■ Requirement: Check each line of the material that follows, and copy those holding the string "dateOfBirth".

··· Provided records ···

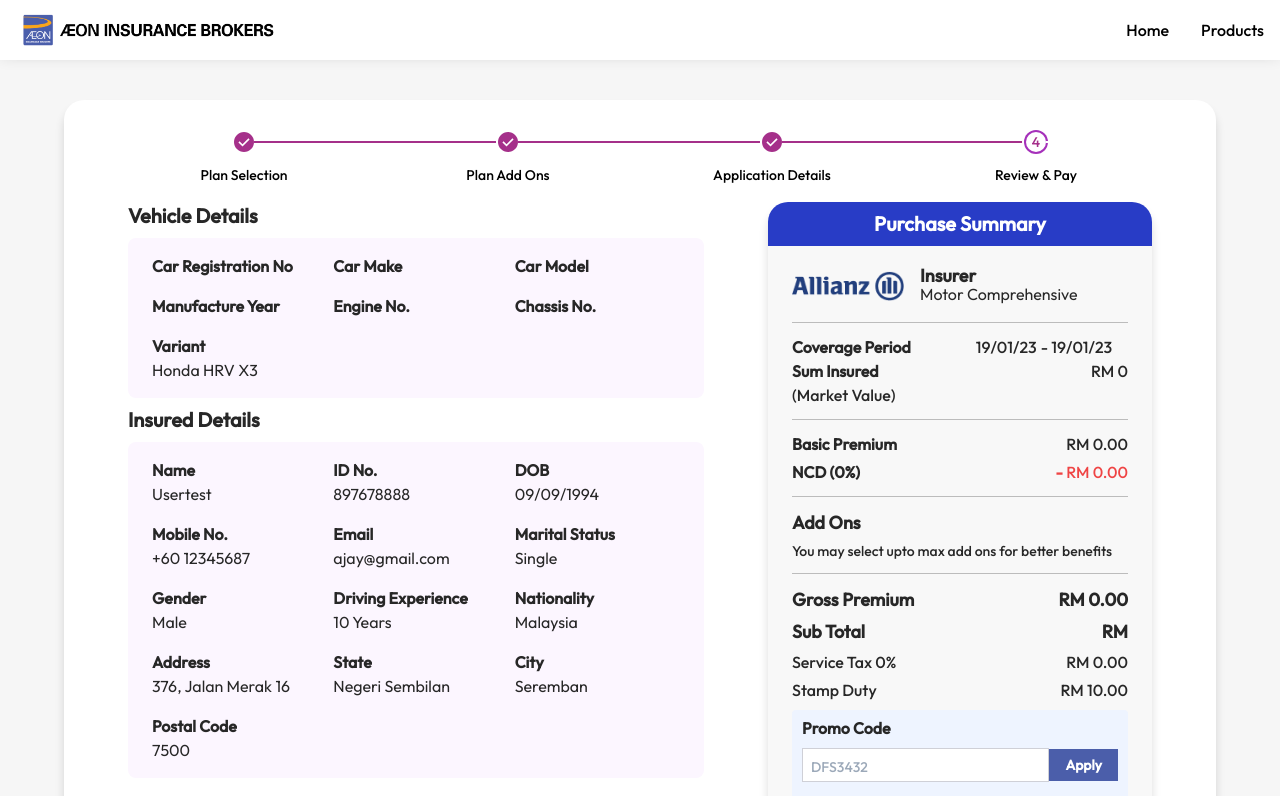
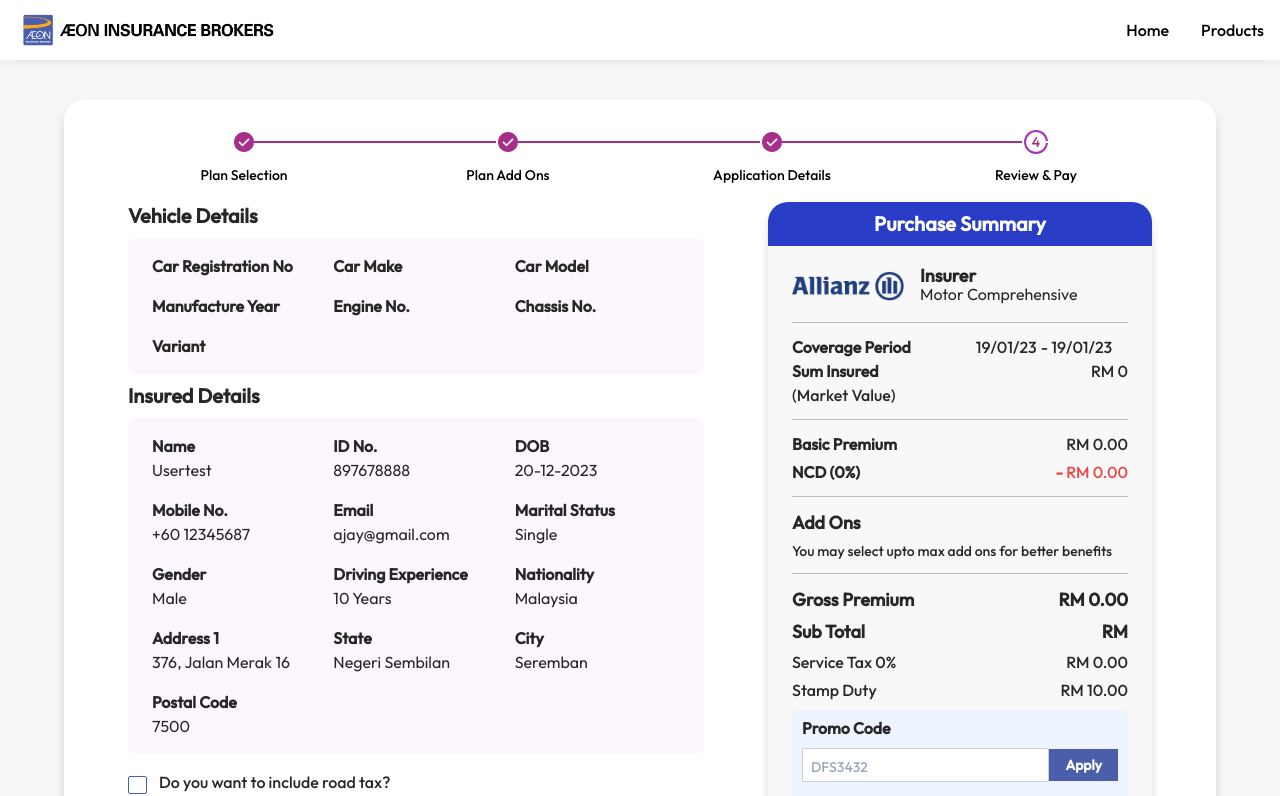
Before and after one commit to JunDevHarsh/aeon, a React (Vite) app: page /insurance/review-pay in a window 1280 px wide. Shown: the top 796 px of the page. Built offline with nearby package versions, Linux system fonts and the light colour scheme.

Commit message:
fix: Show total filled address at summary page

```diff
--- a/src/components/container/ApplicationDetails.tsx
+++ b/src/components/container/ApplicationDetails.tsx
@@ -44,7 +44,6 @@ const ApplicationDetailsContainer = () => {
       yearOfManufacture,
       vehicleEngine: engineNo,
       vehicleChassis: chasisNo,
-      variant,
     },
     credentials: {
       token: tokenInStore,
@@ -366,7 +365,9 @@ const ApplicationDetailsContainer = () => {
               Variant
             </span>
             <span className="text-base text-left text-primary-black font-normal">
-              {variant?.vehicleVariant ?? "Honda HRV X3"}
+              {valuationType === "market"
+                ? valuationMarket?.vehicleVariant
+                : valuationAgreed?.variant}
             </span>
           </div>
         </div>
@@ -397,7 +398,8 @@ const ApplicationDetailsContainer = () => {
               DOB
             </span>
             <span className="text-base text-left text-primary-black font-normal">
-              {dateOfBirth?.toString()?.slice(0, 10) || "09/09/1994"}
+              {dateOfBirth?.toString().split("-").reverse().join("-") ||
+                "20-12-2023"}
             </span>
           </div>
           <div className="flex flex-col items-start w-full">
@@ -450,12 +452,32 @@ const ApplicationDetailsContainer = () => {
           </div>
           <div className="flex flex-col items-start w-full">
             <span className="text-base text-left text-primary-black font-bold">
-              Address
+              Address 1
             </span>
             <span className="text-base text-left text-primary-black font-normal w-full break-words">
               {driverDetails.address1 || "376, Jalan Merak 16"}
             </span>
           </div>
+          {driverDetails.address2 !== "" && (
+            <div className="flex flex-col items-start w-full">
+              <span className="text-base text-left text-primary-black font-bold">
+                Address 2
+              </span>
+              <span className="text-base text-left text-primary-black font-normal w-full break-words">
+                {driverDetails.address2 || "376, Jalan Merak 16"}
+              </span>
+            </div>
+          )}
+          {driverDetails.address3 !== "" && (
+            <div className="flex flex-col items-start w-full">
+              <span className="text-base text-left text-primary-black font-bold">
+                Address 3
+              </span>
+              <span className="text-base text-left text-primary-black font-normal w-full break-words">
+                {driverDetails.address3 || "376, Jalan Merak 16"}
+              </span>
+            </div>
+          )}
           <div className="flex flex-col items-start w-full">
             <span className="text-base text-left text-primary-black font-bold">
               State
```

···

■ Exercise result:
-              {dateOfBirth?.toString()?.slice(0, 10) || "09/09/1994"}
+              {dateOfBirth?.toString().split("-").reverse().join("-") ||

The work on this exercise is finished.